Shopping with your children: Not only can they distract from your list, depending on how loud and unruly they are, you may miss mistakes at the checkout line that can cost you money. A tired parent may give into a child with an extra purchase store that can up quickly.
Shopping without a meal plan: If you don't have a general idea of what you want to eat for the week, you may put more in the cart than you need for that week.
Not checking the unit prices: If you are buying items that come different sizes and not check the unit prices you may spend more than necessary. However, the cheapest unit price may not be the best deal for you if some of the food spoils and/or your budget doesn't allow for the extra expense of a bulk purchase that week or month.
Shopping when items are not on sale: Your budget can expand when you purchase items that are frequently on sale but not on the day you are shopping. Learn the store's sales cycles and purchase those items then. An average sales cycle is approximately 6 weeks.

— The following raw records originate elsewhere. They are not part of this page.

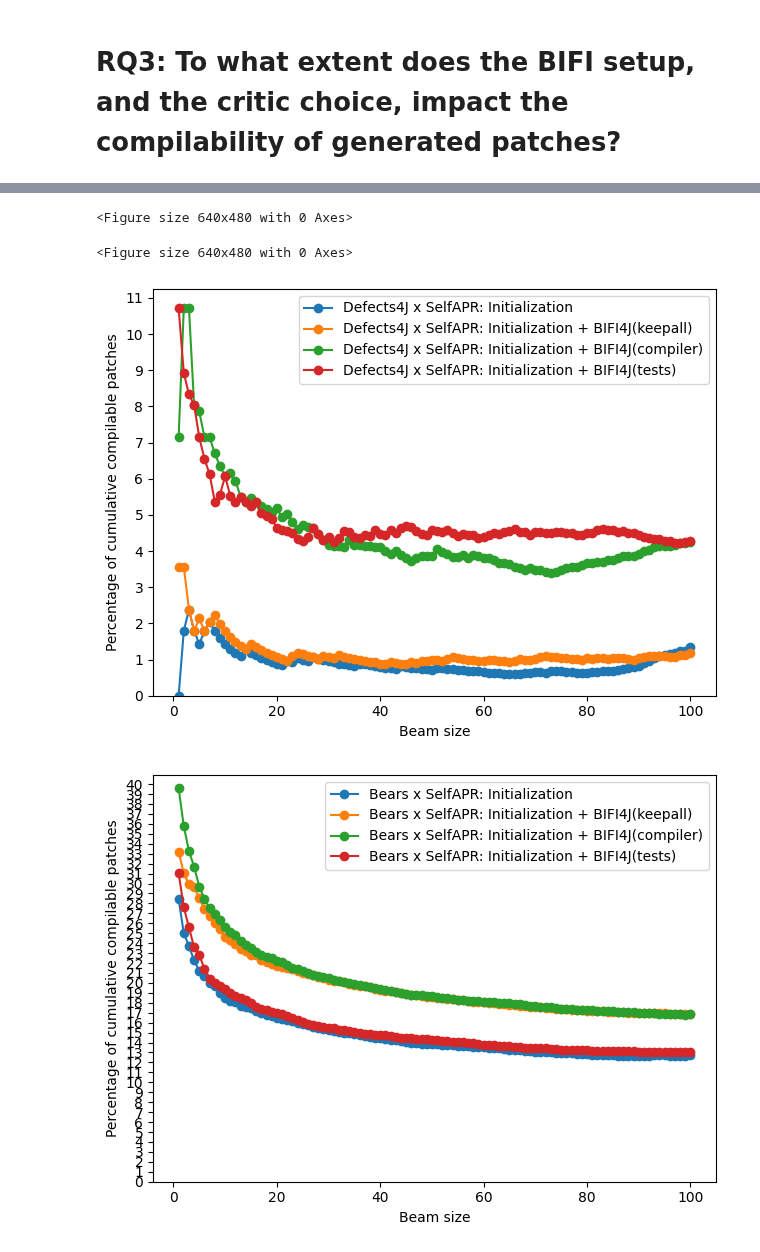
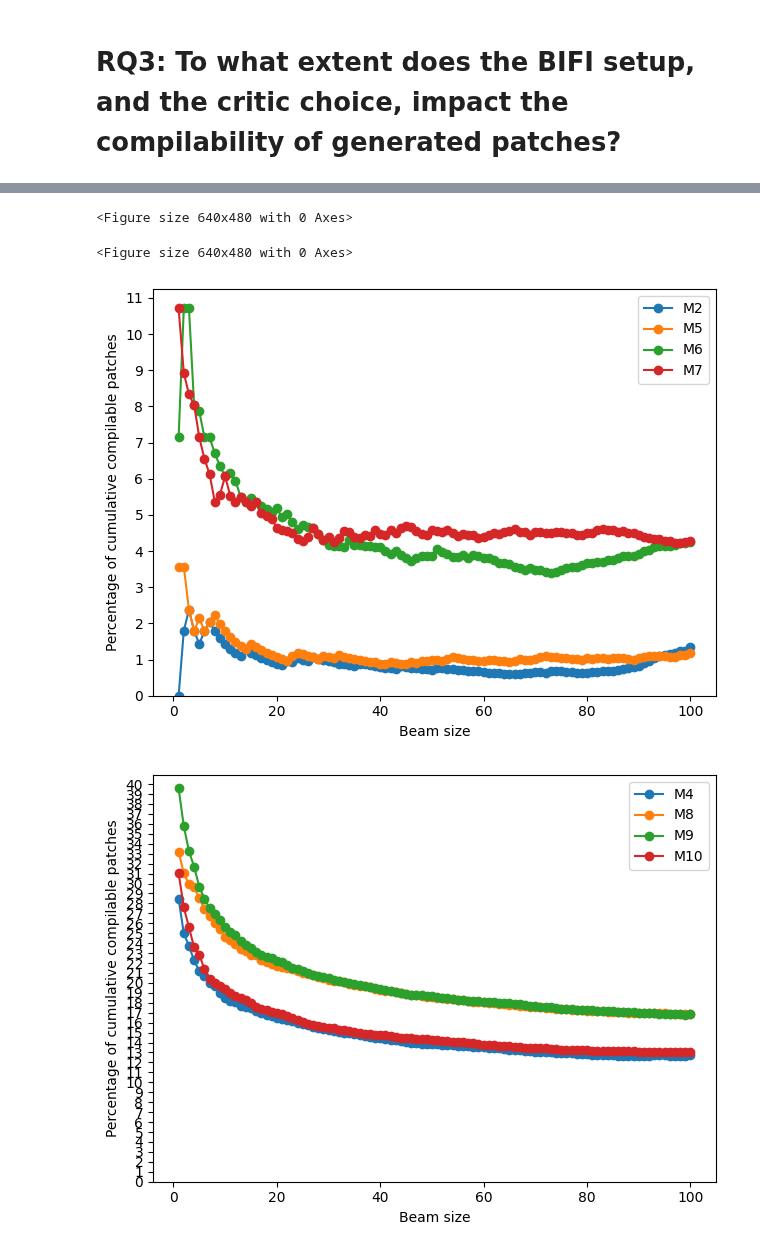
Before and after one commit to andre15silva/mufin, a Jupyter notebook: models_analysis.ipynb, the cells around one changed output, grey strips where cells are left out. Saved outputs shown, nothing was run; the diff lists cells and outputs as text; code cells hidden in the pictures.

```diff
--- a/models_analysis.ipynb
+++ b/models_analysis.ipynb
@@ -241,13 +267,13 @@ for ex in experiments:
     if exists(bears_path):
         tb = [int(get_number_test(read_eval_bears(bears_path), k).split("/")[0]) for k in top_k]
         plt.figure("bears")
-        plt.plot(top_k, tb, "-o", label=get_model_label(ex, "round0"))
+        plt.plot(top_k, tb, "-o", label=get_model_label(ex, "round0")[0])
         max_bears = max(max_bears, tb[-1])
 
     if exists(d4j_path):
         td = [int(get_number_test(read_eval_d4j(d4j_path), k).split("/")[0]) for k in top_k]
         plt.figure("defects4j")
-        plt.plot(top_k, td, "-o", label=get_model_label(ex, "round0"))
+        plt.plot(top_k, td, "-o", label=get_model_label(ex, "round0")[0])
         max_d4j = max(max_d4j, td[-1])
 
 plt.figure("bears")
@@ -509,14 +547,14 @@ for ex in experiments:
             if exists(bears_path):
                 tb = [int(get_number_test(read_eval_bears(bears_path), k).split("/")[0]) for k in top_k]
                 plt.figure(ex)
-                plt.plot(top_k, tb, "-o", label=get_model_label(ex, ro))
+                plt.plot(top_k, tb, "-o", label=get_model_label(ex, ro)[0])
                 max_ex[ex] = max(max_ex[ex], tb[-1])
 
         if "bears" in ex:
             if exists(d4j_path):
                 td = [int(get_number_test(read_eval_d4j(d4j_path), k).split("/")[0]) for k in top_k]
                 plt.figure(ex)
-                plt.plot(top_k, td, "-o", label=get_model_label(ex, ro))
+                plt.plot(top_k, td, "-o", label=get_model_label(ex, ro)[0])
                 max_ex[ex] = max(max_ex[ex], td[-1])
 
 for ex in experiments:
@@ -554,19 +592,19 @@ for ex in experiments:
 
     path = "/mnt/data/andre/mscthesis/experiments/%s/round0/fixer/eval_single_hunk_%s_bw_100_analyzed.json" % (ex, eval_dataset)
     if not exists(path): continue
-    patches = {get_model_label(ex, "round0") : get_bugs_test(read_eval(path))}
+    patches = {get_model_label(ex, "round0")[0] : get_bugs_test(read_eval(path))}
 
     for ro in bifi_rounds:
         print(ro)
         path = "/mnt/data/andre/mscthesis/experiments/%s/%s/part2/fixer/eval_single_hunk_%s_bw_100_analyzed.json" % (ex, ro, eval_dataset)
         if not exists(path): continue
         if len(get_bugs_test(read_eval(path))) > 0:
-            patches[get_model_label(ex, ro)] = get_bugs_test(read_eval(path))
+            patches[get_model_label(ex, ro)[0]] = get_bugs_test(read_eval(path))
 
-            new_fixed_bugs = patches[get_model_label(ex, ro)].keys() - patches[get_model_label(ex, "round0")].keys()
+            new_fixed_bugs = patches[get_model_label(ex, ro)[0]].keys() - patches[get_model_label(ex, "round0")[0]].keys()
             rule_freq = {}
             for bug in new_fixed_bugs:
-                patch = patches[get_model_label(ex, ro)][bug]
+                patch = patches[get_model_label(ex, ro)[0]][bug]
                 if patch["rule"] in rule_freq:
                     rule_freq[patch["rule"]] += 1
                 else:
@@ -597,11 +635,20 @@ round1-tests
 # %% [markdown]
 # RQ3: To what extent does the BIFI setup, and the critic choice, impact the compilability of generated patches?
 # %%
-def get_rq3table_entry(model_label, cb, cd):
-    return { "Model": model_label,
-             "Bears" : cb,
-             "Defects4J v2.0" : cd
-           }
+def get_rq3table_entry(model_label, tb, td):
+    return {"Model": {
+            "" :   model_label[0]
+        },
+        "Training Configuration": {
+            "Dataset" : model_label[1],
+            "Perturbations" : model_label[2],
+            "Steps" : model_label[3]
+        },
+        "Testing":{
+            "Bears" : tb,
+            "Defects4J" : td
+        }
+   }
 # %%
 from os.path import exists
 
@@ -690,34 +740,34 @@ for ex in experiments:
         d4j_path = "/mnt/data/andre/mscthesis/experiments/%s/%s/fixer/eval_single_hunk_defects4j_bw_100.json" % (ex, ro_path)
 
         if "defects4j" in ex:
             if exists(bears_path):
                 cb = [float(get_number_compile(read_eval_bears(bears_path), k).split("(")[1].split("%")[0]) for k in top_k]
                 plt.figure(ex)
-                plt.plot(top_k, cb, "-o", label=get_model_label(ex, ro))
+                plt.plot(top_k, cb, "-o", label=get_model_label(ex, ro)[0])
                 max_ex[ex] = max(max_ex[ex], max(cb))
 
         if "bears" in ex:
             if exists(d4j_path):
                 cd = [float(get_number_compile(read_eval_d4j(d4j_path), k).split("(")[1].split("%")[0]) for k in top_k]
                 plt.figure(ex)
-                plt.plot(top_k, cd, "-o", label=get_model_label(ex, ro))
+                plt.plot(top_k, cd, "-o", label=get_model_label(ex, ro)[0])
                 max_ex[ex] = max(max_ex[ex], max(cd))
 
 
 for ex in experiments:
     plt.figure(ex)
     plt.legend()
     plt.xlabel("Beam size")
     plt.ylabel("Percentage of cumulative compilable patches")
     plt.legend()
     plt.ylim(bottom=0)
     plt.yticks(range(0,int(max_ex[ex])+2))
     plt.tight_layout()
     plt.savefig("results/rq3/%s_compilability_%s.svg" % (ex, "defects4j" if "bears" in ex else "bears"))
 
 plt.show()
 # %% [output]
 <Figure size 640x480 with 0 Axes>
 <Figure size 640x480 with 0 Axes>
-[figure, old version]
+[figure, new version]
-[figure, old version]
+[figure, new version]
```
Also changed, not shown: parts of 13 cells of this notebook, 16 other files.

Going to the store multiple times a week: Chances are if you go shopping multiple times a week, you may be buiying more that you really need. When there is a birthday, I will go to the store to pick up the cake, ice cream, and any ingredients for the birthday dinner that would spoil if purchased on a regular shopping day.
Buying pre-pared food items: Stores charge a premium for pre-cut fruits and vegetables.
Buying in bulk when you don't need to: While you may save money on the unit price in the long run, if you can't go through a large tub of mayonnaise or salsa before it spoils than you've not saved money.
Not organizing your coupons: I am guilty of leaving the store without using all my coupons. I've done that once and noticed the coupon was behind a group that I wasn't using on that trip. I thought of returning to the store to claim the coupon because it was $1.50 off. Thankfully, the expiration date was weeks away so I used the coupon on my next shopping trip.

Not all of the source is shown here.